Search the listing for the word "validated" and say how many lines have it, nothing besides.

*** Block opens ***

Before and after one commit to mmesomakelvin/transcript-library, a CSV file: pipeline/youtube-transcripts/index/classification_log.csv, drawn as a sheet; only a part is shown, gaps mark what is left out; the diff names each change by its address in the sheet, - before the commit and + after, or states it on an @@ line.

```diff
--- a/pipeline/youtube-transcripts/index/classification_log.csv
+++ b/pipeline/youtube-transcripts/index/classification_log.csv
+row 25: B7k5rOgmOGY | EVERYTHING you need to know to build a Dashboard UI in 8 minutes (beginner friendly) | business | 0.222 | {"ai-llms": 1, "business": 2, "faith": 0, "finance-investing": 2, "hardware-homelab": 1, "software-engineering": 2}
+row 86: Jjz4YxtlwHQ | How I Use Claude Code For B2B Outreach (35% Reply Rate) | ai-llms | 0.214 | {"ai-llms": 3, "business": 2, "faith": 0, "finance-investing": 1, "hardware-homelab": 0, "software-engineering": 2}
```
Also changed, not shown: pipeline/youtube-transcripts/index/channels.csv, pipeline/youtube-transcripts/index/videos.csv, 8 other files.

*** Block closes ***
*** Block opens ***

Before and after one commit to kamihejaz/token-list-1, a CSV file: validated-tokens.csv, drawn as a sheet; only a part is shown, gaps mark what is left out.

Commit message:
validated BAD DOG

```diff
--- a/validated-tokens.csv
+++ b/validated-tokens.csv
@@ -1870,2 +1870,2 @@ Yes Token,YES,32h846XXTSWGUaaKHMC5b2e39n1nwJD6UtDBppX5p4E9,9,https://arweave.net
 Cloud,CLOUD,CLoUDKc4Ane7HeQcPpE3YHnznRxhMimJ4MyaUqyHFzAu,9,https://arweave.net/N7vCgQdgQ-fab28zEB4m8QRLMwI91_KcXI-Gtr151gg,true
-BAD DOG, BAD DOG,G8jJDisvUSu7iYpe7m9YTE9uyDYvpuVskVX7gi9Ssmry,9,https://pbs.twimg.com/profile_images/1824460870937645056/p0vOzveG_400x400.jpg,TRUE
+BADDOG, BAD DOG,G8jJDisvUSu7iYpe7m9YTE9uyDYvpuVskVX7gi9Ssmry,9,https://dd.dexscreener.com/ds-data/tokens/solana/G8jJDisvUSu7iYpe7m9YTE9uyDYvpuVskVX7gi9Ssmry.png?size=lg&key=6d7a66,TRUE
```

*** Block closes ***

REPLY TO THE TASK = 4